Content And Distribution Now Rule The Kingdom Together
For years, the argument has raged about whether content or distribution reigns supreme. Who has control? Those who create the programs, or those who bring them to consumers? In some cases, traditional media companies decided to try to solve part of the problem by combining those assets (Comcast/NBCU), while others thought a separation was the best way to go (Time Warner and Time Warner Cable).
When a different generation of distribution companies was born (Amazon, Netflix, YouTube, Hulu, etc., who all directly reach millions of consumers), those outlets decided for many years to maintain the line between providing that distribution and owning the content they offered.
However, they’ve recently come to the realization that premium original content is a major differentiator, while distribution is — to some extent — somewhat of an overabundant commodity (especially when those companies do not actually own their distribution channels like multi-channel video providers do, i.e., the cable wire into the home). Cases in point:
- Amazon announced recently they are commissioning original comedy and children’s programming. Last Friday they made another huge bet by announcing that they have purchased the exclusive streaming rights to Downton Abbey.
- Netflix has commissioned several series, including the brand new House of Cards as well as a fourth season of Arrested Development.
- Microsoft hired former CBS exec Nancy Tellem to create original content on the Xbox. Yesterday, Tellem hired a production head.
- YouTube paid hundreds of millions of dollars for content creators to produce bespoke content for their platform.
- Hulu+ has ordered several original series.

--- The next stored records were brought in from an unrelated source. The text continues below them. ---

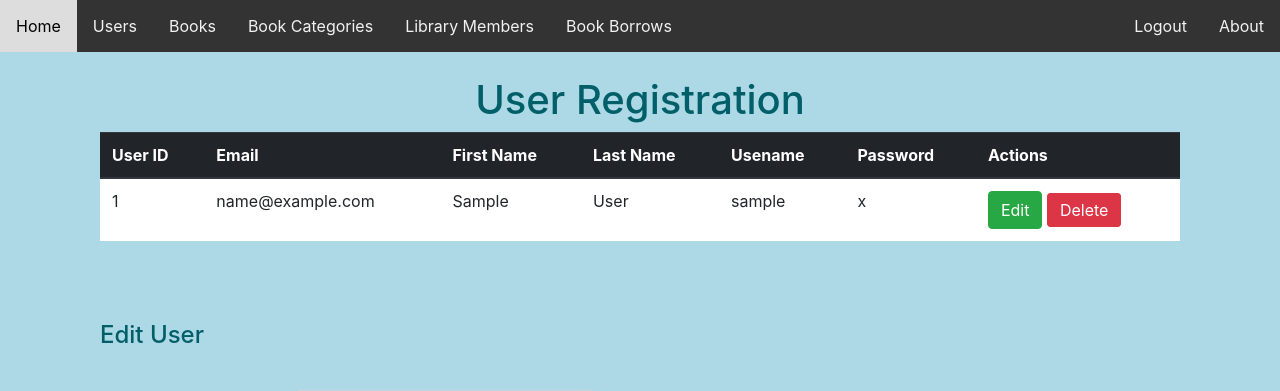
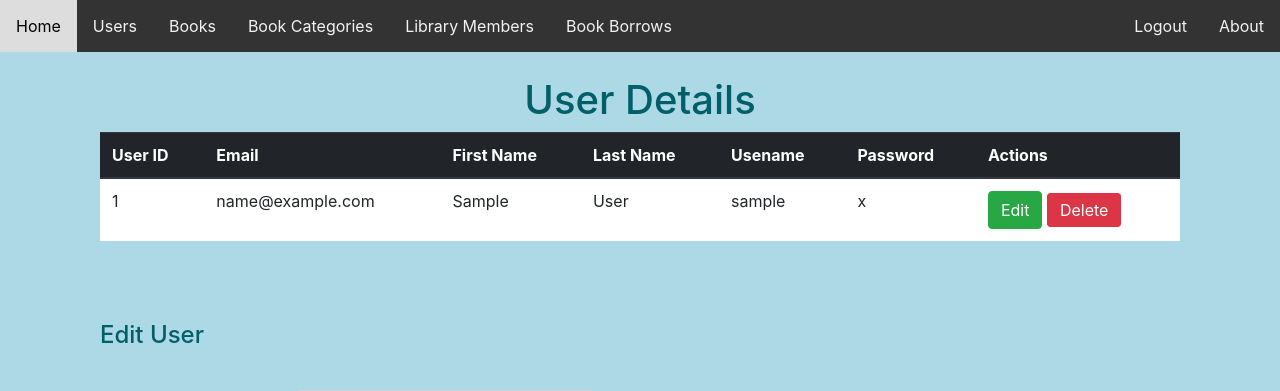
Before and after one commit to Isuri-Shehana/Library_Management_System---Code_Debuggers, a PHP site: page /user_registration/user.php in a window 1280 px wide. Shown: the top 391 px of the page. Run offline with PHP 8.4, Linux system fonts and the light colour scheme; tables that the repository leaves empty or names only in its code hold one stand-in row (values such as "Sample post"); some libraries are stand-ins or nearby versions.

Commit message:
Update user.php

```diff
--- a/user_registration/user.php
+++ b/user_registration/user.php
@@ -85,7 +85,7 @@ echo '<link rel="stylesheet" href="styles.css">';
     </div>
     <br />
     <div class="container">
-        <h1 style="color: #005f69;"><center>User Registration</center></h1>
+        <h1 style="color: #005f69;"><center>User Details</center></h1>
         <?php
         if (isset($_SESSION['message'])): ?>
 
```
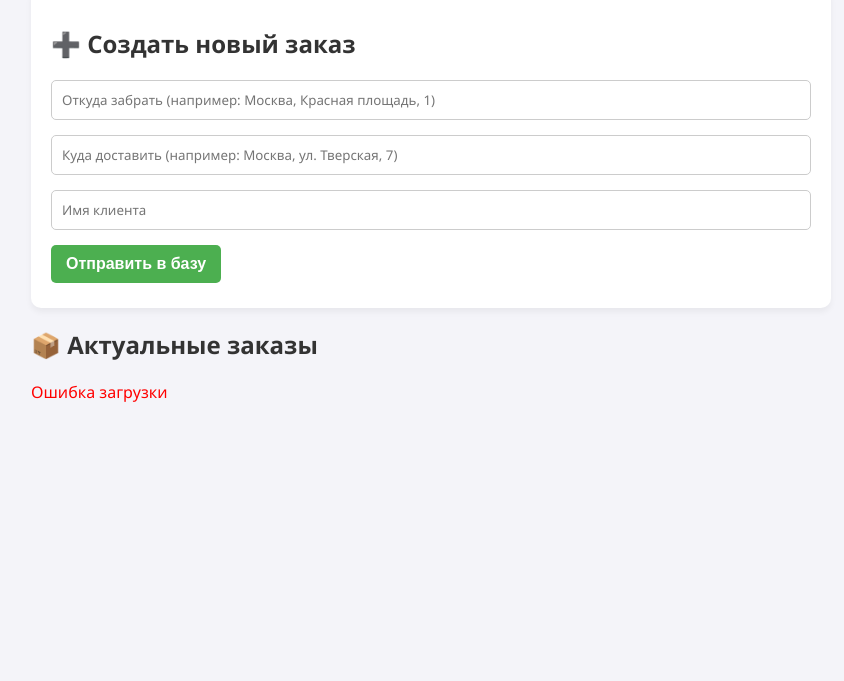
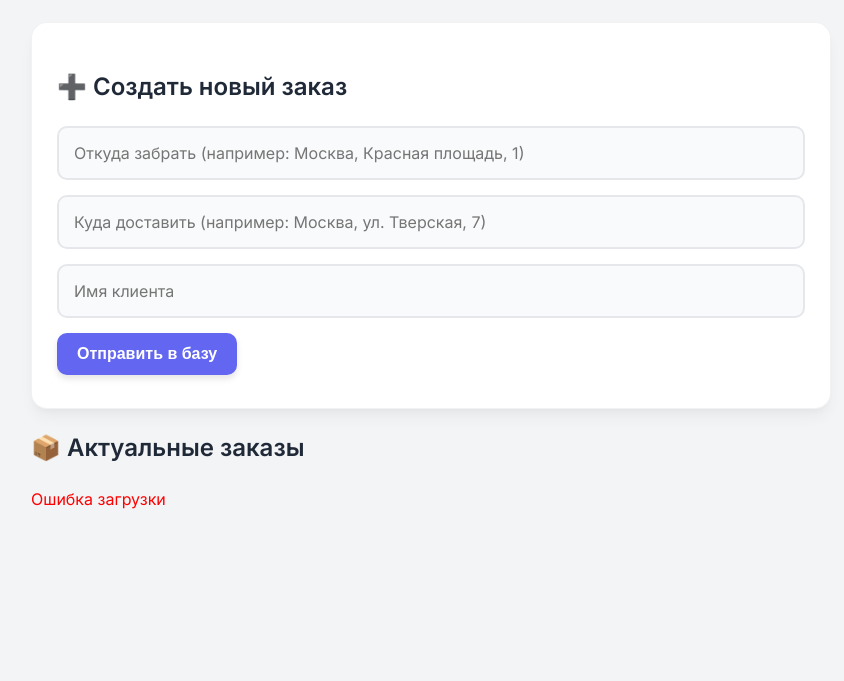
Before and after one commit to yulianikiforova1705-netizen/courier-crm, a plain HTML site: page frontend/index.html in a window 1280 px wide. Shown: the part 119-800 px from the top of the page, without its empty margins (209-1053 px from the left). Drawn offline with Linux system fonts and the light colour scheme; no server answers.

Commit message:
style: полный редизайн интерфейса (тени, шрифты, анимации)

```diff
--- a/frontend/index.html
+++ b/frontend/index.html
@@ -1,29 +1,116 @@
 <!DOCTYPE html>
 <html lang="ru">
-<head>
+ <head>
     <meta charset="UTF-8">
     <meta name="viewport" content="width=device-width, initial-scale=1.0">
-    <title>Курьерская CRM</title>
+
+    <title>⚡ CRM Доставки</title>
+
+    <link href="https://fonts.googleapis.com/css2?family=Inter:wght@400;600;700&display=swap" rel="stylesheet">
+
     <style>
-        body { font-family: 'Segoe UI', Tahoma, Geneva, Verdana, sans-serif; background: #f4f4f9; padding: 20px; max-width: 800px; margin: 0 auto; }
-        h1, h2 { color: #333; }
-        .card { background: white; border-radius: 10px; padding: 20px; margin-bottom: 20px; box-shadow: 0 4px 6px rgba(0,0,0,0.05); }
-        .order-card { background: white; border-radius: 10px; padding: 15px; margin-bottom: 15px; border-left: 5px solid #2196f3; box-shadow: 0 2px 4px rgba(0,0,0,0.05); }
-        .status { display: inline-block; padding: 5px 10px; border-radius: 5px; background: #e3f2fd; color: #1976d2; font-weight: bold; font-size: 0.9em; margin-bottom: 10px;}
+        /* 🎨 Современная цветовая палитра */
+        :root {
+            --primary: #6366f1; /* Стильный фиолетово-синий */
+            --success: #10b981; /* Изумрудный */
+            --warning: #f59e0b; /* Янтарный */
+            --bg: #f3f4f6; /* Мягкий серый фон экрана */
+            --card-bg: #ffffff;
+            --text-main: #1f2937;
+        }
 
-        /* Стили кнопок */
-        .btn { background: #4caf50; color: white; border: none; padding: 10px 15px; border-radius: 5px; cursor: pointer; font-size: 1em; font-weight: bold; margin-right: 5px; margin-bottom: 5px;}
-        .btn:hover { background: #45a049; }
-        .btn-complete { background: #2196f3; }
-        .btn-complete:hover { background: #1976d2; }
-        .btn-map { background: #ff9800; }
-        .btn-map:hover { background: #e68a00; }
+        body {
+            font-family: 'Inter', sans-serif;
+            background: var(--bg);
+            color: var(--text-main);
+            padding: 20px;
+            max-width: 800px;
+            margin: 0 auto;
+            line-height: 1.6;
+        }
 
-        input { width: 100%; padding: 10px; margin-bottom: 15px; border: 1px solid #ccc; border-radius: 5px; box-sizing: border-box; font-family: inherit; }
+        h1 {
+            text-align: center;
+            color: var(--primary);
+            font-size: 2.5em;
+            margin-bottom: 30px;
+            text-shadow: 0 2px 4px rgba(99, 102, 241, 0.2);
+        }
 
-        /* Контейнер для карт */
-        .map-container { display: none; margin-top: 15px; padding-top: 15px; border-top: 1px dashed #ccc; }
-        .map-box { width: 100%; height: 250px; border-radius: 8px; border: 1px solid #eee; margin-bottom: 10px; }
+        h2 { color: var(--text-main); font-weight: 600; }
+
+        /* Объемные карточки с тенями */
+        .card, .order-card {
+            background: var(--card-bg);
+            border-radius: 16px;
+            padding: 25px;
+            margin-bottom: 20px;
+            box-shadow: 0 10px 15px -3px rgba(0,0,0,0.05), 0 4px 6px -2px rgba(0,0,0,0.025);
+            border: 1px solid rgba(0,0,0,0.05);
+            transition: transform 0.2s ease, box-shadow 0.2s ease;
+        }
+
+        /* Анимация при наведении мышки на карточку */
+        .order-card:hover {
+            transform: translateY(-3px);
+            box-shadow: 0 20px 25px -5px rgba(0,0,0,0.1), 0 10px 10px -5px rgba(0,0,0,0.04);
+        }
+
+        .order-card h3 { margin-top: 0; color: var(--primary); }
+
+        /* Стильные плашки статусов */
+        .status {
+            display: inline-block;
+            padding: 6px 12px;
+            border-radius: 20px;
+            background: #e0e7ff;
+            color: #4338ca;
+            font-weight: 700;
+            font-size: 0.85em;
+            text-transform: uppercase;
+            letter-spacing: 0.5px;
+        }
+
+        /* Кнопки с анимацией нажатия */
+        .btn {
+            background: var(--primary);
+            color: white;
+            border: none;
+            padding: 12px 20px;
+            border-radius: 10px;
+            cursor: pointer;
+            font-size: 1em;
+            font-weight: 600;
+            margin-right: 8px;
+            margin-bottom: 8px;
+            transition: all 0.2s ease;
+            box-shadow: 0 4px 6px rgba(0,0,0,0.1);
+        }
+        .btn:hover { filter: brightness(110%); transform: translateY(-2px); box-shadow: 0 6px 8px rgba(0,0,0,0.15); }
+        .btn:active { transform: translateY(1px); box-shadow: 0 2px 4px rgba(0,0,0,0.1); }
+
+        .btn-complete { background: var(--success); }
+        .btn-map { background: var(--warning); color: #fff; }
+
+        /* Современные поля ввода для мобилок */
+        input {
+            width: 100%;
+            padding: 15px;
+            margin-bottom: 15px;
+            border: 2px solid #e5e7eb;
+            border-radius: 10px;
+            box-sizing: border-box;
+            font-family: inherit;
+            font-size: 1em;
+            transition: border-color 0.2s ease, box-shadow 0.2s ease;
+            background: #f9fafb;
+        }
+        input:focus {
+            outline: none;
+            border-color: var(--primary);
+            background: #ffffff;
+            box-shadow: 0 0 0 3px rgba(99, 102, 241, 0.2);
+        }
     </style>
 </head>
 <body>
```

All of these companies have extremely strong connections with (or you can call it distribution to) millions of consumers, but they all believe that they need to combine that distribution with original or exclusive content to separate themselves from the pack. Just having the consumer connection isn’t enough, but having both becomes extremely powerful. In fact, these companies are becoming the new gatekeepers, as they now begin to decide what content users can access on individual platforms.
Considering the hundreds of millions and even billions of dollars these companies are pouring into these efforts, it’s clear they think they’ve found the answer: neither content nor distribution wins, but the combination of the two is truly king. We’ll see if they’re right.